#### PROBLEM TO WORK ON
All of the entries need to be set down exactly as they read.

Change detection outputs:
================================

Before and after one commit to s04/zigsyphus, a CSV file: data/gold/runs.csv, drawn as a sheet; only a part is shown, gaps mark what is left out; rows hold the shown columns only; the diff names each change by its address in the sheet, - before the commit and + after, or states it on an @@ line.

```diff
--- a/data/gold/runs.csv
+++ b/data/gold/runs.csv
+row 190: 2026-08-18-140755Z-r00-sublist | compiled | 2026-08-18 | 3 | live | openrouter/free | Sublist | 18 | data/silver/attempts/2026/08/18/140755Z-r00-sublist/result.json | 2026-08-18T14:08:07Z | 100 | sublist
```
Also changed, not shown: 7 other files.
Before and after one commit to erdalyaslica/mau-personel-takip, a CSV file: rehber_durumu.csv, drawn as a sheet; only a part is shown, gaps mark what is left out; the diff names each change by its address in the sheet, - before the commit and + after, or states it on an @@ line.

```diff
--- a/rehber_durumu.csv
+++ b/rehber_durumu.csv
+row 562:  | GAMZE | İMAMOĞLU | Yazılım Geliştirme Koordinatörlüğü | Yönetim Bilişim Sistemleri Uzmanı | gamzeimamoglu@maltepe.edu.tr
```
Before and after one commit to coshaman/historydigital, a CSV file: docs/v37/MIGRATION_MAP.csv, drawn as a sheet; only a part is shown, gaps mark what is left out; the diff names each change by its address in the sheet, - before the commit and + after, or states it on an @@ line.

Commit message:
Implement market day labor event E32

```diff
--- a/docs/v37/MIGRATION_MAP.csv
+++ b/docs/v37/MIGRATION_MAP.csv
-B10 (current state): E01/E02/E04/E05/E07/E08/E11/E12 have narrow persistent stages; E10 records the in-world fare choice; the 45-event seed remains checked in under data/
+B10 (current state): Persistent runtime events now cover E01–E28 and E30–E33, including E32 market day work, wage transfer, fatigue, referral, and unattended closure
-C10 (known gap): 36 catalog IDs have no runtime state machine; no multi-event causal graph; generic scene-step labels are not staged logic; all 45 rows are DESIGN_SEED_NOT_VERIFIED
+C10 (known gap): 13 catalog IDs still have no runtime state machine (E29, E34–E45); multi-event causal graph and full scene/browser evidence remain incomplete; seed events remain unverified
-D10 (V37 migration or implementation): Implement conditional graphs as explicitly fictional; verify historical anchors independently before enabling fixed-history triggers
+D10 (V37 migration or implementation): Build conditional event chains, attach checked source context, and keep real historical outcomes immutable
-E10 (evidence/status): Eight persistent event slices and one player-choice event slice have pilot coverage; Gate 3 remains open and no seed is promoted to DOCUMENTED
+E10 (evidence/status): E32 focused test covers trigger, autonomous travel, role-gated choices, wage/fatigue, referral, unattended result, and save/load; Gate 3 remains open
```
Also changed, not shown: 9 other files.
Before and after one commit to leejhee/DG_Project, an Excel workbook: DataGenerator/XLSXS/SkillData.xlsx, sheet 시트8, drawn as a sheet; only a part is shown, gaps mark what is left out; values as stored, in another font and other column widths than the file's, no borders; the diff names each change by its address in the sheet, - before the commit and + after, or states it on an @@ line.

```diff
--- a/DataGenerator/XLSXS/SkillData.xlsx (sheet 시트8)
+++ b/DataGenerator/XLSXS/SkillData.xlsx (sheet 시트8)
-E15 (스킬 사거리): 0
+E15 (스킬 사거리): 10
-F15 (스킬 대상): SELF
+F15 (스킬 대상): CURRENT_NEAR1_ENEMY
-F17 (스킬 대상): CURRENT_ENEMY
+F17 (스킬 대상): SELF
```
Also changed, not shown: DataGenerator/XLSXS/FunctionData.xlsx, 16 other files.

================================

#### WRITTEN ANSWER
Before and after one commit to s04/zigsyphus, a CSV file: data/gold/runs.csv, drawn as a sheet; only a part is shown, gaps mark what is left out; rows hold the shown columns only; the diff names each change by its address in the sheet, - before the commit and + after, or states it on an @@ line.

```diff
--- a/data/gold/runs.csv
+++ b/data/gold/runs.csv
+row 190: 2026-08-18-140755Z-r00-sublist | compiled | 2026-08-18 | 3 | live | openrouter/free | Sublist | 18 | data/silver/attempts/2026/08/18/140755Z-r00-sublist/result.json | 2026-08-18T14:08:07Z | 100 | sublist
```
Also changed, not shown: 7 other files.
Before and after one commit to erdalyaslica/mau-personel-takip, a CSV file: rehber_durumu.csv, drawn as a sheet; only a part is shown, gaps mark what is left out; the diff names each change by its address in the sheet, - before the commit and + after, or states it on an @@ line.

```diff
--- a/rehber_durumu.csv
+++ b/rehber_durumu.csv
+row 562:  | GAMZE | İMAMOĞLU | Yazılım Geliştirme Koordinatörlüğü | Yönetim Bilişim Sistemleri Uzmanı | gamzeimamoglu@maltepe.edu.tr
```
Before and after one commit to coshaman/historydigital, a CSV file: docs/v37/MIGRATION_MAP.csv, drawn as a sheet; only a part is shown, gaps mark what is left out; the diff names each change by its address in the sheet, - before the commit and + after, or states it on an @@ line.

Commit message:
Implement market day labor event E32

```diff
--- a/docs/v37/MIGRATION_MAP.csv
+++ b/docs/v37/MIGRATION_MAP.csv
-B10 (current state): E01/E02/E04/E05/E07/E08/E11/E12 have narrow persistent stages; E10 records the in-world fare choice; the 45-event seed remains checked in under data/
+B10 (current state): Persistent runtime events now cover E01–E28 and E30–E33, including E32 market day work, wage transfer, fatigue, referral, and unattended closure
-C10 (known gap): 36 catalog IDs have no runtime state machine; no multi-event causal graph; generic scene-step labels are not staged logic; all 45 rows are DESIGN_SEED_NOT_VERIFIED
+C10 (known gap): 13 catalog IDs still have no runtime state machine (E29, E34–E45); multi-event causal graph and full scene/browser evidence remain incomplete; seed events remain unverified
-D10 (V37 migration or implementation): Implement conditional graphs as explicitly fictional; verify historical anchors independently before enabling fixed-history triggers
+D10 (V37 migration or implementation): Build conditional event chains, attach checked source context, and keep real historical outcomes immutable
-E10 (evidence/status): Eight persistent event slices and one player-choice event slice have pilot coverage; Gate 3 remains open and no seed is promoted to DOCUMENTED
+E10 (evidence/status): E32 focused test covers trigger, autonomous travel, role-gated choices, wage/fatigue, referral, unattended result, and save/load; Gate 3 remains open
```
Also changed, not shown: 9 other files.
Before and after one commit to leejhee/DG_Project, an Excel workbook: DataGenerator/XLSXS/SkillData.xlsx, sheet 시트8, drawn as a sheet; only a part is shown, gaps mark what is left out; values as stored, in another font and other column widths than the file's, no borders; the diff names each change by its address in the sheet, - before the commit and + after, or states it on an @@ line.

```diff
--- a/DataGenerator/XLSXS/SkillData.xlsx (sheet 시트8)
+++ b/DataGenerator/XLSXS/SkillData.xlsx (sheet 시트8)
-E15 (스킬 사거리): 0
+E15 (스킬 사거리): 10
-F15 (스킬 대상): SELF
+F15 (스킬 대상): CURRENT_NEAR1_ENEMY
-F17 (스킬 대상): CURRENT_ENEMY
+F17 (스킬 대상): SELF
```
Also changed, not shown: DataGenerator/XLSXS/FunctionData.xlsx, 16 other files.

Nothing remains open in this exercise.